There are images of some amazing mud kitchens out there on the web, and it's very easy to fall down a rabbit hole of great ideas without actually ever making one for your child. I was certainly guilty of it, until one day my sister stopped by and interrupted my description of the great mud kitchen I was going to make (one day), by pulling together a few things lying around in the garden and making one in about thirty seconds! My kids have been playing with it ever since (we're talking for years now!), and though I still dream and plan of a more beautiful and robust solution, they're out there having fun today - and they really couldn't care less that it's not perfect.
So read on to see what you need to make a mud kitchen right now, and I guarantee that you'll have enough stuff already to get your kids playing today!
If you've read 'The Bog Baby' by Jeanne Willis and Gwen Millward, you'll know that bog babies are round and blue, with goggly eyes, spiky tails and ears like a mouse, and their wings are no bigger than daisy petals. This magical book is perfect for inspiring creative model making and small world play, while at the same time gently encouraging children to explore what it means for a thing to be wild and free. Read on to find out how we made a DIY bog baby kit of our very own out of home-made playdough and basic craft accessories - not only are they great fun, they also make fantastic and original gifts when given with a copy of the book!
Though I love letting my kids get stuck in to some messy play, I sometimes find the thought of the inevitable cleanup just too daunting. On days like that, I often resort to our tried and tested fallback -the cleanest messy play imaginable - bubble play!
Handling scissors correctly is a difficult skill to master, and so we try to practice every chance we get. In the house, we have a "snip box" full of different scraps to cut up, following patterns and lines or just snipping away. But sometimes we like to take our scissors outside, to try our hand at cutting things we find around us while exploring in the sunshine. Creating a Nature Snip box takes absolutely no effort at all - in fact, the kids do pretty much all of the work!

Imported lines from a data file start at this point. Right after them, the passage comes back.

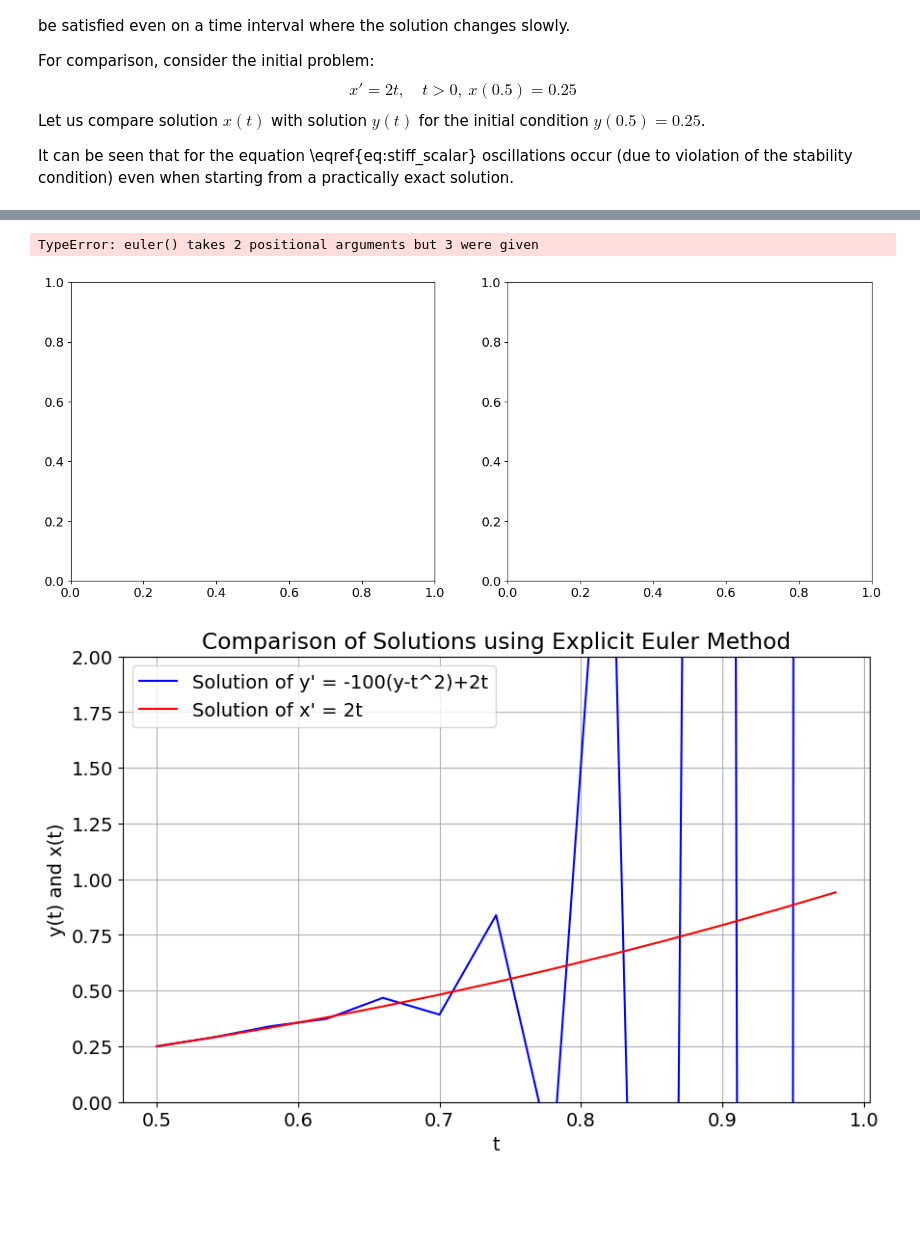
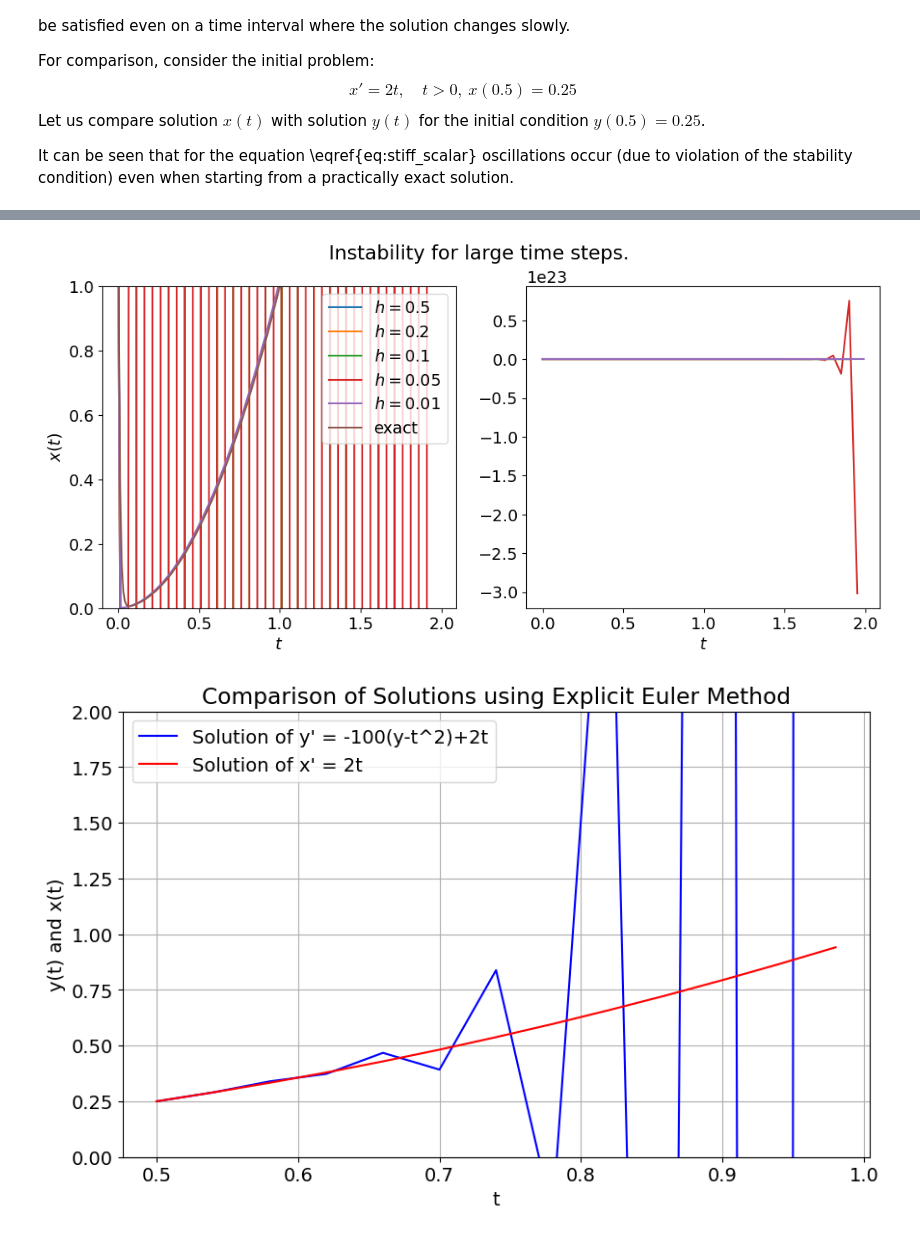
Before and after one commit to jbrezmorf/ODE_course, a Jupyter notebook: jupyter notebooks/05 - implicit Euler method.ipynb, the cells around one changed output, grey strips where cells are left out. Saved outputs shown, nothing was run; the diff lists cells and outputs as text; code cells hidden in the pictures; blank space fills up the shorter version.

Commit message:
Fix 05 plots.

```diff
--- a/jupyter notebooks/05 - implicit Euler method.ipynb
+++ b/jupyter notebooks/05 - implicit Euler method.ipynb
@@ -254,38 +256,38 @@ def solve(h, N, method):
     solution = [[0, 0, y0, 0, 0, y0]]
     y = y0
     for i in range(1, N):
         t = h * i
         yy = method(t, y, h)
         d = exact(t, h * (i-1), y) - yy
         e = exact(t, 0, y0)
         g = e - yy
         solution.append([i,t,yy,d,g, e])
         y =yy
     return solution
 
 def solve_to_time(h, T, method):
     return np.array(solve(h, int(T/h), method)).T
 
 font = {'size'   : 14}
 
 matplotlib.rc('font', **font)
-fig, ax = plt.subplots(1, 2, figsize=(16,6))
+fig, ax = plt.subplots(1, 2, figsize=(12,5))
 for h in reversed([0.01, 0.05, 0.1, 0.2, 0.5]):
-        s = solve_to_time(h, 2.0, method=euler)
+        s = solve_to_time(h, 2.0, method=euler_explicit)
         ax[0].plot(s[1], s[2], label=f"$h = {h}$")
         ax[1].plot(s[1], s[2], label=f"$h = {h}$")
 
 ax[0].plot(s[1], s[5], label="exact")
 ax[0].set_ylim((0, 1.0))
 ax[0].set_xlabel("$t$")
 ax[1].set_xlabel("$t$")
 ax[0].set_ylabel("$x(t)$")
+ax[0].legend()
+fig.suptitle('Instability for large time steps.')
 
-ax[0].legend()
 plt.show()
 # %% [output]
-TypeError: euler() takes 2 positional arguments but 3 were given
-[figure, old version]
+[figure, new version]
 # %%
 # Define the ODE functions and the Explicit Euler method
 def ode1(y, t):
```
Also changed, not shown: parts of 1 cell of this notebook.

There is magic in puddles that seems to call to all children. In the rain, or after, it's a rare child who can resist the urge to stomp, splash, swish and splatter through them, regardless of whether or not they're wearing their wellies. It's a well known kid fact that it's really not a successful puddle jump if you don't come out of it with soaking socks.
Playing in puddles is one of those great activities that requires little or no preparation - other than pulling on those wellies and a rain mac - and most of the time my kids are happy to play in them without interference from me. Should puddle ennui set in, though, we can always find further fun with these simple alternate games.
The kids were divided into two teams, handed blasters loaded up with white vinegar and given strict instructions on where and where not to fire them; then they set to work!